Based on their experience invading France in 1870-71, the German Army was terrified of guerrilla snipers. Officers followed a policy of severe reprisals, putting suspects before firing squads and burning down houses or whole villages in retaliation for alleged shots fired at soldiers. On August 25th, 1914, German soldiers killed 248 residents of the Belgian city of Leuven, expelled the remaining 10,000 citizens, and burned the town, including the university library containing 300,000 irreplaceable medieval manuscripts…

Belgium and northern France were a heavily industrial area, and German occupation forces set about stripping the area of resources, leading to massive food and fuel shortages. Many factories were dismantled and shipped to Germany. Individual towns and cities were assigned indemnities to be collected from civilians’ savings and turned over to the occupation authorities. During July 1915 an indemnity of one million marks was levied on Sedan while the residents of Lille were ordered to pay three million. Basic household goods were extracted from the civilian population—linens, cooking pots, china, and furniture—and civilians were required to quarter soldiers in their homes.

German soldiers killed 248 residents of Leuven, expelled the remaining 10,000 citizens, and burned the town, including the university library containing 300,000 irreplaceable medieval manuscripts.
In addition to requisitions of material goods, German occupation authorities increasingly requisitioned the time and labor of the occupied population. A common punishment for minor infractions was being shipped to Germany to perform forced labor. Young men of military age were drafted into labor battalions and assigned work, including repairing trenches and burying the dead at the front. Sometimes this forced labor was combined with additional humiliations. When 20,000 women and girls were shipped out of Lille in April 1916, they were all forced to undergo the same gynecological examination by German army doctors usually inflicted on registered army prostitutes…

Given all this, the demand for some degree of reparations becomes more understandable.

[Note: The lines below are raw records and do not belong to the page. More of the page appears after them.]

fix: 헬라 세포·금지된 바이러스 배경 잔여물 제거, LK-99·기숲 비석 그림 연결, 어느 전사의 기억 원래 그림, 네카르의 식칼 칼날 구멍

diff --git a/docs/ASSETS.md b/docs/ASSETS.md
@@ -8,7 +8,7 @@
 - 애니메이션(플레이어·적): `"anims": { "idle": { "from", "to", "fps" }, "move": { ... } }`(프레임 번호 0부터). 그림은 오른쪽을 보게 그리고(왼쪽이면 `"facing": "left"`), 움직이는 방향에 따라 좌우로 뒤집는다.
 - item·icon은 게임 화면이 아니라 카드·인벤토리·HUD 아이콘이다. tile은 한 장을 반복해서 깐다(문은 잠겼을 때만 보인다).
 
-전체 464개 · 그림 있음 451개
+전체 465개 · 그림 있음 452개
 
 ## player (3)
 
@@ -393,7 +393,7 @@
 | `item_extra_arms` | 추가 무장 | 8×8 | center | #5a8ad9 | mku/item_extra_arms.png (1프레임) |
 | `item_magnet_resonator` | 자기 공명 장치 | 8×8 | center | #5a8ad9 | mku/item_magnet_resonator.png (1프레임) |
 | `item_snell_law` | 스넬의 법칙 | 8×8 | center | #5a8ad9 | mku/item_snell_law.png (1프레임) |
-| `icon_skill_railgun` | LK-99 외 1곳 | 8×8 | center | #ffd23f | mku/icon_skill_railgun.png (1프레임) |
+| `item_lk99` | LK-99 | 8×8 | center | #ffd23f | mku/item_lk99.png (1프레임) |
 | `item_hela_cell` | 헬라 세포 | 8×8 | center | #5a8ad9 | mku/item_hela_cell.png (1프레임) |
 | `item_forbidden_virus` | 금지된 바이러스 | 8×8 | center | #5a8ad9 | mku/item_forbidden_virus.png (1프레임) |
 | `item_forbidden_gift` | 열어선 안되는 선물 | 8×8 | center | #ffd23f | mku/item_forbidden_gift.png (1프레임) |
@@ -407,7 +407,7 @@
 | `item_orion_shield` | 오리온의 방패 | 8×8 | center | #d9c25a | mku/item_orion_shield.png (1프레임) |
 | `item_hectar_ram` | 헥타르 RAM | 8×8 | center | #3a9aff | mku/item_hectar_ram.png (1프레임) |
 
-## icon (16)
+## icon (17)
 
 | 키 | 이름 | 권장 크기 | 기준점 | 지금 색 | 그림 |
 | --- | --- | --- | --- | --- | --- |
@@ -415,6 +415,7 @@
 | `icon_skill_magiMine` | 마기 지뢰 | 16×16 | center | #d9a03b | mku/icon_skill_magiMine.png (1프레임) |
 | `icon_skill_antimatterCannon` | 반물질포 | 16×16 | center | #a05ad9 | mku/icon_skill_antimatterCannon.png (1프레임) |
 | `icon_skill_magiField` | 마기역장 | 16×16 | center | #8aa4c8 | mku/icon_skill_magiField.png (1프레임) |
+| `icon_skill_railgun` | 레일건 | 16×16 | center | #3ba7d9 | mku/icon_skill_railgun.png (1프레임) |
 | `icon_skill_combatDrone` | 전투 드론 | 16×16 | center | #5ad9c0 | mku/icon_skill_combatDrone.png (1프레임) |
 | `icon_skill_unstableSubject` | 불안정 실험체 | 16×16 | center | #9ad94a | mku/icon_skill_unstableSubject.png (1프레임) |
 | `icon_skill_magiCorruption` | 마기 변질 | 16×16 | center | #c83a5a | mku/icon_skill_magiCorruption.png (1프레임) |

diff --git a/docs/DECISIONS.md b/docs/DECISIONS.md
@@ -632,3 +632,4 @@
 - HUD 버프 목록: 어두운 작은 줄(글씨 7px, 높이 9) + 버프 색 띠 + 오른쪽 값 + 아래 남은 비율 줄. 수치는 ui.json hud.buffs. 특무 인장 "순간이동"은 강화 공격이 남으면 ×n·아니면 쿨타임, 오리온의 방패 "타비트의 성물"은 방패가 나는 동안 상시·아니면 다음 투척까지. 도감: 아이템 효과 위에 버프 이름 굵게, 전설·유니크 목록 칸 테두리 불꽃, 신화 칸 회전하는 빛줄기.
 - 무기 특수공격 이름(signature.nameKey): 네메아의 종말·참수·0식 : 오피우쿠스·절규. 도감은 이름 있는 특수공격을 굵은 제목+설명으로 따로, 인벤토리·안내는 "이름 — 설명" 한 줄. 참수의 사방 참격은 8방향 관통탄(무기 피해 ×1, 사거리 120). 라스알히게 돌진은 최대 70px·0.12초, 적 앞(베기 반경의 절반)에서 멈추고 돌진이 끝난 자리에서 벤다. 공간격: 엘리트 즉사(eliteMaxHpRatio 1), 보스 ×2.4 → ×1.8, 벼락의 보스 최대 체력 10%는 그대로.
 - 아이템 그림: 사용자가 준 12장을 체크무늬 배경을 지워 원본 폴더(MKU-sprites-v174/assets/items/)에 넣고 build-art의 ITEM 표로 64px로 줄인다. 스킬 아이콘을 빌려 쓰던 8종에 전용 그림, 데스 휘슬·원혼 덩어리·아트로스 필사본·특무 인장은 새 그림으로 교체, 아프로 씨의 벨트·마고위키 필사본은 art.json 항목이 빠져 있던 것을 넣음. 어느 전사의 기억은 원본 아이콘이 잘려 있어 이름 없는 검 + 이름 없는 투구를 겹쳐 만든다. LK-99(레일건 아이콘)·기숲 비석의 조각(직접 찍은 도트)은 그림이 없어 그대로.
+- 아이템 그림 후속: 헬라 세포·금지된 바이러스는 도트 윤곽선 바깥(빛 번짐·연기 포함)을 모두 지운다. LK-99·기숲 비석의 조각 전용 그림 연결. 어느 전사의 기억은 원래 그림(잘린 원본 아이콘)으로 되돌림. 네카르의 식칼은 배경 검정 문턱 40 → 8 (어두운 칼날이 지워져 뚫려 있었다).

The Allied commitment to help rebuild Germany after World War II wasn’t just the result of less anger towards Germany than in the prior war. It was a realistic response to the fact that German cities and the German economy had been utterly destroyed. In World War I, it was France and Belgium which had suffered that level of destruction, while Germany had benefitted from stripping away their resources during four years of occupation. Reparations were simply a way to try to right the injustices of the occupation and help the more injured party recover from the war."*

Germans knew well the value of reparations - after defeating France in 1870, Prussians hoped to subjugate the losers indefinitely.

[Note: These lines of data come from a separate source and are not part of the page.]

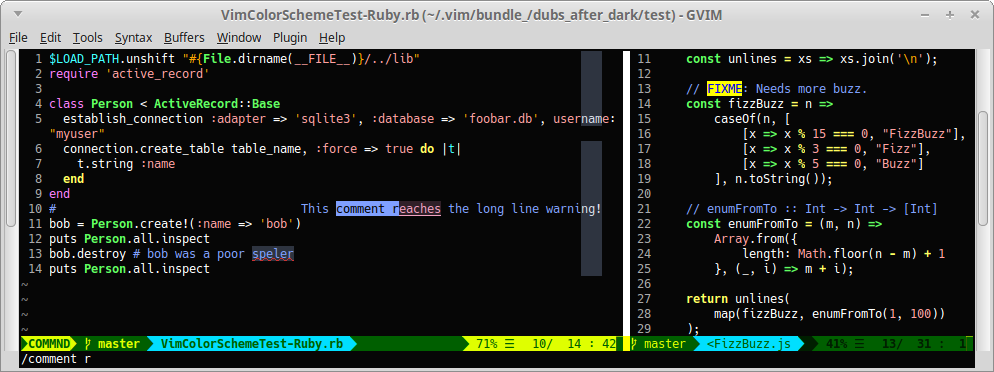
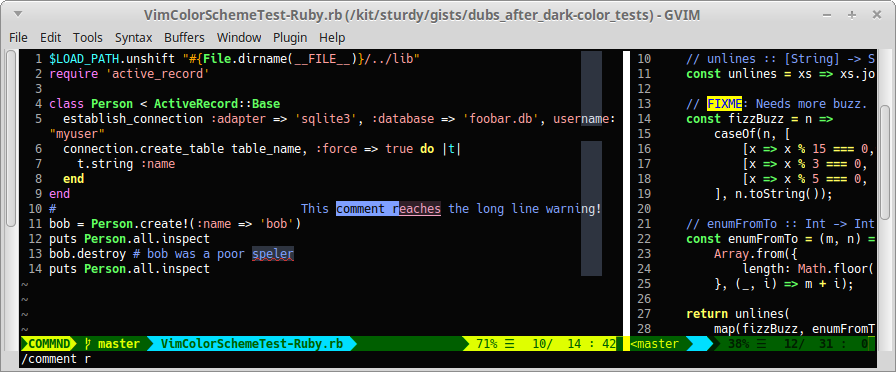
Make README and screenshot look better on GitHub.
- Remove styling from reST file, and use narrower screengrab.

diff --git a/README.rst b/README.rst
@@ -3,23 +3,6 @@ Dubsacks Vim — Dubs After Dark
 
 Vibrant white and light text on a black background.
 
-.. raw:: html
-
-   <style>
-    .red { color: red }
-    .wavy {
-      background-color: #2E3440;
-      color: #FFFFFF;
-      text-decoration-line: underline;
-      text-decoration-style: wavy;
-      text-decoration-color: red;
-    }
-   </style>
-
-.. role:: red
-
-.. role:: wavy
-
 .. image:: doc/color-scheme-test-ruby-and-javascript.png
 
 About This Plugin
@@ -45,7 +28,7 @@ This plugin makes the following tweaks:
   are highlighted with a light pink background and underline.
 
 - Spelling mistakes are highlighted with a light grey background
-  and a :wavy:`red undercurl`.
+  and a red undercurl.
 
 - The ``ColorColumn`` is set to light grey.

“When Prussia defeated France in the Franco-Prussian War of 1870-71, it appropriated Alsace-Lorraine and imposed war reparations of five billion gold francs to be paid within five years. German troops continued to occupy French territory until the indemnity was paid in full, with the result that France paid off the entire sum early.”

Certainly France hoped later to regain Alsace-Lorraine, but they didn’t force hostilities in order to do so.

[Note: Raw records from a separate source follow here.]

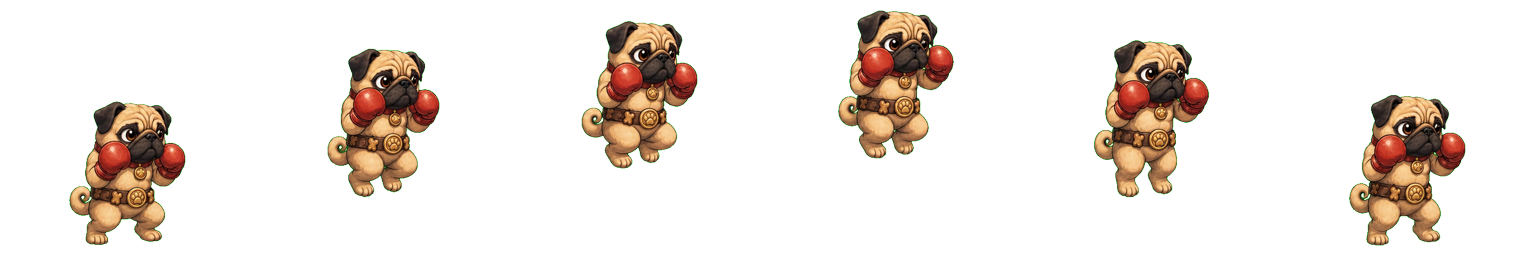
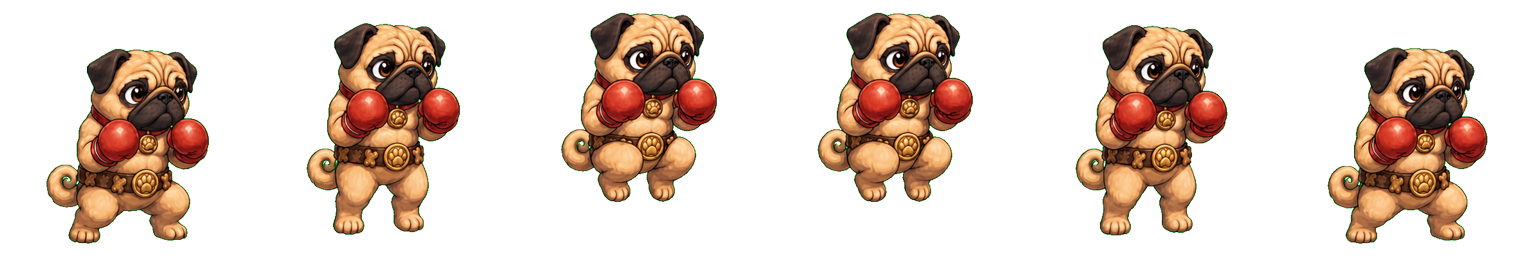
Fix Pickles jump size drift

diff --git a/test/fighter-animation-preflight.test.ts b/test/fighter-animation-preflight.test.ts
@@ -1,3 +1,4 @@
+import { execFileSync } from "node:child_process";
 import { existsSync, readFileSync } from "node:fs";
 import { join } from "node:path";
 import { describe, expect, it } from "vitest";
@@ -105,4 +106,70 @@ describe("Pickles Pugilist animation preflight", () => {
     expect(outputHtml).toContain("not playable");
     expect(outputHtml).not.toContain("/assets/generated/fighters/pugilist-pug");
   });
+
+  it("keeps generated Pickles jump frames at the same character scale as idle", () => {
+    const idleBounds = alphaBoundsByFrame("assets/source/imagegen/fighters/pugilist-pug/idle.png", 8);
+    const jumpBounds = alphaBoundsByFrame("assets/source/imagegen/fighters/pugilist-pug/jump.png", 6);
+    const idleWidth = Math.round(average(idleBounds.map((bounds) => bounds.width)));
+    const idleHeight = Math.round(average(idleBounds.map((bounds) => bounds.height)));
+    const jumpWidths = jumpBounds.map((bounds) => bounds.width);
+    const jumpHeights = jumpBounds.map((bounds) => bounds.height);
+
+    expect(Math.min(...jumpWidths)).toBeGreaterThanOrEqual(Math.round(idleWidth * 0.9));
+    expect(Math.min(...jumpHeights)).toBeGreaterThanOrEqual(Math.round(idleHeight * 0.8));
+    expect(Math.max(...jumpHeights)).toBeGreaterThanOrEqual(Math.round(idleHeight * 0.92));
+  });
 });
+
+function alphaBoundsByFrame(relativePath: string, frameCount: number) {
+  const path = join(process.cwd(), relativePath);
+  const dimensions = readPngDimensions(path);
+  const pixels = execFileSync("ffmpeg", ["-v", "error", "-i", path, "-f", "rawvideo", "-pix_fmt", "rgba", "-"], {
+    maxBuffer: dimensions.width * dimensions.height * 4 + 1024,
+  });
+  const frameWidth = dimensions.width / frameCount;
+
+  return Array.from({ length: frameCount }, (_, frameIndex) => {
+    const minCellX = Math.floor(frameIndex * frameWidth);
+    const maxCellX = Math.floor((frameIndex + 1) * frameWidth) - 1;
+    let minX = frameWidth - 1;
+    let maxX = 0;
+    let minY = dimensions.height - 1;
+    let maxY = 0;
+    let found = false;
+
+    for (let y = 0; y < dimensions.height; y += 1) {
+      for (let x = minCellX; x <= maxCellX; x += 1) {
+        const pixelIndex = (y * dimensions.width + x) * 4;
+        if (pixels[pixelIndex + 3] <= 16) continue;
+
+        const localX = x - minCellX;
+        minX = Math.min(minX, localX);
+        maxX = Math.max(maxX, localX);
+        minY = Math.min(minY, y);
+        maxY = Math.max(maxY, y);
+        found = true;
+      }
+    }
+
+    if (!found) throw new Error(`${relativePath} frame ${frameIndex + 1} has no opaque pixels`);
+
+    return {
+      width: maxX - minX + 1,
+      height: maxY - minY + 1,
+    };
+  });
+}
+
+function readPngDimensions(path: string) {
+  const output = execFileSync("sips", ["-g", "pixelWidth", "-g", "pixelHeight", path], { encoding: "utf8" });
+
+  return {
+    width: Number(output.match(/pixelWidth: (\d+)/)?.[1]),
+    height: Number(output.match(/pixelHeight: (\d+)/)?.[1]),
+  };
+}
+
+function average(values: readonly number[]) {
+  return values.reduce((total, value) => total + value, 0) / values.length;
+}

diff --git a/output/animation-preflight/pickles-pugilist-jump-size-lock-qa.html b/output/animation-preflight/pickles-pugilist-jump-size-lock-qa.html
@@ -1,0 +1,24 @@
+<!doctype html>
+<html lang="en">
+  <head>
+    <meta charset="utf-8" />
+    <title>Pickles Pugilist Jump Size Lock QA</title>
+    <style>
+      body { font-family: system-ui, sans-serif; margin: 24px; background: #111; color: #f5f5f5; }
+      img { display: block; max-width: 100%; margin: 12px 0 24px; background: #0f0; image-rendering: auto; }
+      code { color: #ffe08a; }
+      .pass { color: #7dff9f; }
+    </style>
+  </head>
+  <body>
+    <h1>Pickles Pugilist Jump Size Lock QA</h1>
+    <p class="pass">PASS: source-only replacement <code>jump</code> row accepted for T035.</p>
+    <h2>Replacement Jump</h2>
+    <p>Exact <code>1536x256</code> alpha spritesheet. Pickles stays near idle scale; motion is pose-local and does not shrink him into a smaller character.</p>
+    <img src="../imagegen/pugilist-pug-jump-normalized.png" alt="Pickles Pugilist size-locked jump normalized source row" />
+    <h2>Size Audit</h2>
+    <p>Idle height: <code>228px</code>. Previous jump height: <code>144-158px</code>. Replacement jump height: <code>190-212px</code> with tucked-knee poses and stable head/glove scale.</p>
+    <h2>Runtime Gate</h2>
+    <p>No <code>public/assets/generated/fighters/pugilist-pug</code> folder is introduced; Pickles remains non-playable.</p>
+  </body>
+</html>

diff --git a/docs/goals/aaa-game-expansion/notes/T035-pickles-jump-size-lock.md b/docs/goals/aaa-game-expansion/notes/T035-pickles-jump-size-lock.md
@@ -1,0 +1,43 @@
+# T035 Pickles Jump Size Lock
+
+Result: done. Full AAA outcome remains incomplete.
+
+The owner clarified that character size should not change. This Worker replaced the previously accepted `pugilist-pug` / Pickles Pugilist `jump` source row because the old row shrank Pickles globally (`144-158px` body height versus idle at `228px`). The replacement used built-in Codex imagegen only, was normalized to an exact alpha spritesheet, and remains source-only.
+
+## Accepted Asset
+
+| Row | Candidate | Accepted source | Normalized proof | Dimensions |
+| --- | --- | --- | --- | --- |
+| `jump` | `assets/source/imagegen/fighters/pugilist-pug/candidates/jump-size-lock-codex-02.png` | `assets/source/imagegen/fighters/pugilist-pug/jump.png` | `output/imagegen/pugilist-pug-jump-normalized.png` | `1536x256`, alpha |
+
+Rejected candidate:
+
+- `assets/source/imagegen/fighters/pugilist-pug/candidates/jump-size-lock-codex-01.png`: improved over the old jump but still undersized after normalization.
+
+QA records:
+
+- `output/animation-preflight/pickles-pugilist-jump-size-lock-qa.json`
+- `output/animation-preflight/pickles-pugilist-jump-size-lock-qa.html`
+
+## Size-Lock QA
+
+- Idle row body bounds: `166-168px` wide, `228px` high.
+- Previous jump row body bounds: `113-117px` wide, `144-158px` high. Rejected as global shrink.
+- Replacement jump row body bounds: `153-163px` wide, `190-212px` high. Accepted because tucked-knee poses reduce silhouette height without shrinking head/glove/body scale.
+- A focused test now fails if the Pickles generated jump row repeats the undersized pattern.
+
+## Runtime Gate
+
+This task did not use external APIs, `.env`, audio tools, new dependencies, runtime roster/select/combat changes, public fighter assets, or playable promotion. Runtime manifests still expose only Gray Rabbit and Ginger Tabby Cat.
+
+## Verification
+
+- `node scripts/normalize-fighter-rows.mjs --animation jump --fighters pugilist-pug`
+- `sips -g pixelWidth -g pixelHeight -g hasAlpha assets/source/imagegen/fighters/pugilist-pug/jump.png output/imagegen/pugilist-pug-jump-normalized.png`
+- `npm test -- test/fighter-animation-preflight.test.ts test/asset-qa.test.ts`
+- `node scripts/asset-qa.mjs --json`
+- `test ! -e public/assets/generated/fighters/pugilist-pug`
+- `npm run typecheck`
+- `npm run build`
+- `npm run verify`
+- `PLAYWRIGHT_NODE_MODULES=/tmp/meowtal-playwright/node_modules npm run smoke:meowtal -- --url http://127.0.0.1:4173/ --out-dir output/web-game/pickles-jump-size-lock`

Remember also what Germany did to Russia in WWI.

“When the Soviets toppled the Tsarist government in Russia and sought a separate peace with Germany, territorial acquisitions and reparations in both cash and commodities were at the top of the German list of demands. Russia lost 90 percent of its coal, 50 percent of its industry and 30 percent of its population. The Central Powers took possession of Ukraine’s grain reserves: one million rail cars of grain destined for Austria alone. They also imposed cash reparations to the tune of nine billion gold marks. With the British naval blockade causing severe shortages of basic commodities in Germany, stripping its defeated adversaries of resources was essential to the war effort.”

Spare me the nonsense about what meanies the Allies were at Versailles.

That is a ridiculous belief.